Washington, Mount Erie, Snag Buttress
I am a climber of about three years, much of that indoors. On October 26, my friend Mark, a very experienced climber, was teaching me how to set protection. I had led many outdoor sport routes but, I had never set my own protection before. We were both wearing helmets. Mark led the first 40 feet of ZigZag (5.7) route, carefully placing protection. He then tied off and put me on belay from above. I followed and cleaned while trying to observe how he had placed the protection. The brief climb was fairly easy, the hardest part was pulling the chocks out of the crack. We both came back down and then it was my turn to set pro on the same route. I was very confident, perhaps too confident, knowing I could easily do this. I climbed about eight feet and set my first chock, slipped in a quickdraw and my rope. Mark also looked at it and felt I was good to proceed. I climbed an additional eight to ten feet and began to set my next chock in the crack. I was facing into a 90-degree corner and my feet were smeared on the wall. Suddenly both feet gave way without warning and I slid down the face. Oddly enough I was not scared because I had taken falls of this nature before and I was reasonably confident that my first chock would hold. My mistake, of course, was that I had over-climbed and the slack in the rope was longer than the distance to the ground. I hit the ground with the instep of my right ankle dislocating it to the outside and twisting it 90-degrees to the right. This caused a spiral fracture in the upper portion of my right fibula. The back of my right tibia was also chipped.

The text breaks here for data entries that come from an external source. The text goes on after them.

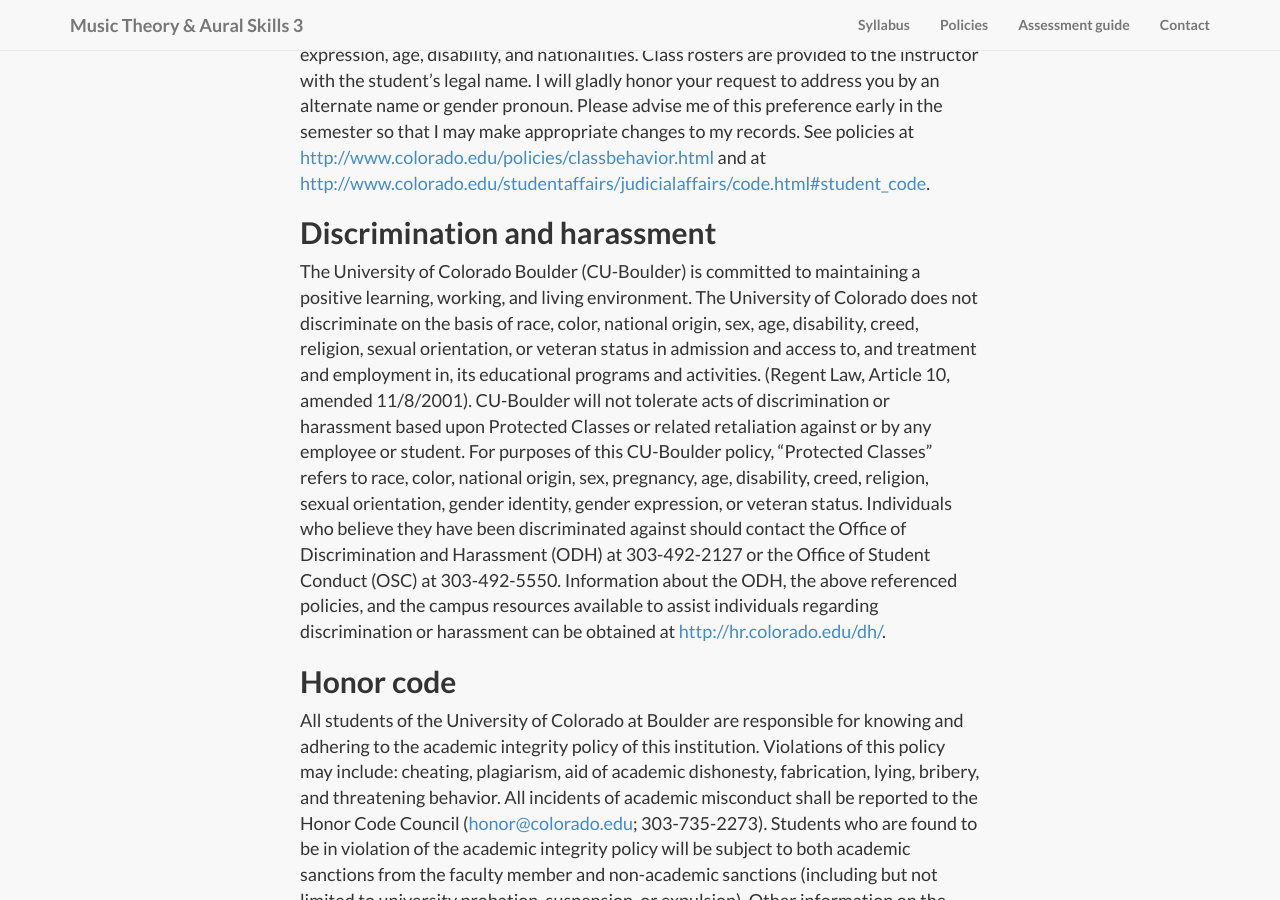
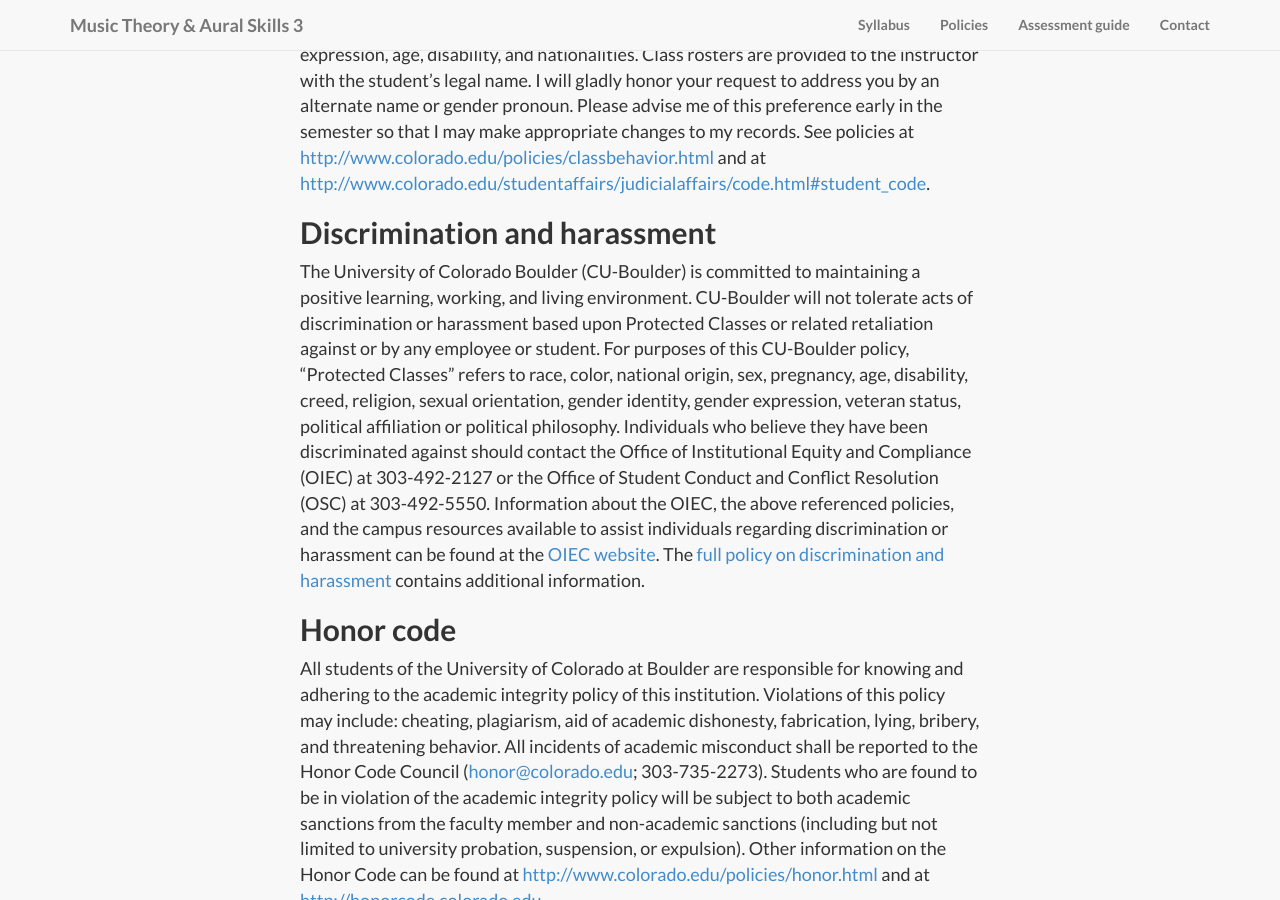
Before and after one commit to kshaffer/theory3, a Jekyll site: the page built from policies.md, in a window 1280 px wide and 900 px high, scrolled down 1896 px. Built offline with Jekyll 4.4.1, drawn with Linux system fonts in a browser that asks for light colours; nearby versions of some CDN libraries; library files that are not in the unit come from our copies.

Commit message:
policies update

```diff
--- a/policies.md
+++ b/policies.md
@@ -29,7 +29,7 @@
 
 ## Discrimination and harassment
 
-The University of Colorado Boulder (CU-Boulder) is committed to maintaining a positive learning, working, and living environment. The University of Colorado does not discriminate on the basis of race, color, national origin, sex, age, disability, creed, religion, sexual orientation, or veteran status in admission and access to, and treatment and employment in, its educational programs and activities. (Regent Law, Article 10, amended 11/8/2001). CU-Boulder will not tolerate acts of discrimination or harassment based upon Protected Classes or related retaliation against or by any employee or student. For purposes of this CU-Boulder policy, "Protected Classes" refers to race, color, national origin, sex, pregnancy, age, disability, creed, religion, sexual orientation, gender identity, gender expression, or veteran status. Individuals who believe they have been discriminated against should contact the Office of Discrimination and Harassment (ODH) at 303-492-2127 or the Office of Student Conduct (OSC) at 303-492-5550. Information about the ODH, the above referenced policies, and the campus resources available to assist individuals regarding discrimination or harassment can be obtained at [http://hr.colorado.edu/dh/](http://hr.colorado.edu/dh/).
+The University of Colorado Boulder (CU-Boulder) is committed to maintaining a positive learning, working, and living environment. CU-Boulder will not tolerate acts of discrimination or harassment based upon Protected Classes or related retaliation against or by any employee or student. For purposes of this CU-Boulder policy, "Protected Classes" refers to race, color, national origin, sex, pregnancy, age, disability, creed, religion, sexual orientation, gender identity, gender expression, veteran status, political affiliation or political philosophy. Individuals who believe they have been discriminated against should contact the Office of Institutional Equity and Compliance (OIEC) at 303-492-2127 or the Office of Student Conduct and Conflict Resolution (OSC) at 303-492-5550. Information about the OIEC, the above referenced policies, and the campus resources available to assist individuals regarding discrimination or harassment can be found at the [OIEC website](http://www.alumniconnections.com/links/link.cgi?l=6681994&h=113523&e=UCBI-20150813152414). The [full policy on discrimination and harassment](http://www.alumniconnections.com/links/link.cgi?l=6681995&h=113523&e=UCBI-20150813152414) contains additional information.
 
 ## Honor code
 
```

Because the base of the climb was so high up and I was unable to walk, I had to be air-lifted off the mountain by the nearby Naval Search and Rescue Unit on Whidbey Island. In addition to the Navy, the Anacortes Fire Department, and the local chapter of the Anacortes Search and Rescue all came up and lent a hand.
After the first chock was placed, I should have reached up as high as possible and placed another piece of protection before resuming my climb. I should have then proceeded up and placed my next piece considerably sooner than I did. I have heard it said many times since my accident, “The most dangerous part of climbing is the first fifteen feet.” Certainly true in my case. (Source: Rick Scriven)
(Editor’s Note: There were other incidents in Washington involving MRA personnel, mostly to help stranded or lost climbers. There was one fatality near Mount Cruiser-Needle Pass. All that is known is that two climbers were descending and decided to unrope and to try to find an easier way down. One of the men—name still unknown—reported that his partner had fallen fifty feet. He could not make voice contact with him, so he hiked out, taking seven hours. He reported the incident to the local sheriff. A lengthy rescue was begun. It turned out to be a recovery, as the individual had fallen 700feet. There are many details about the search, but nothing further on the climbers.)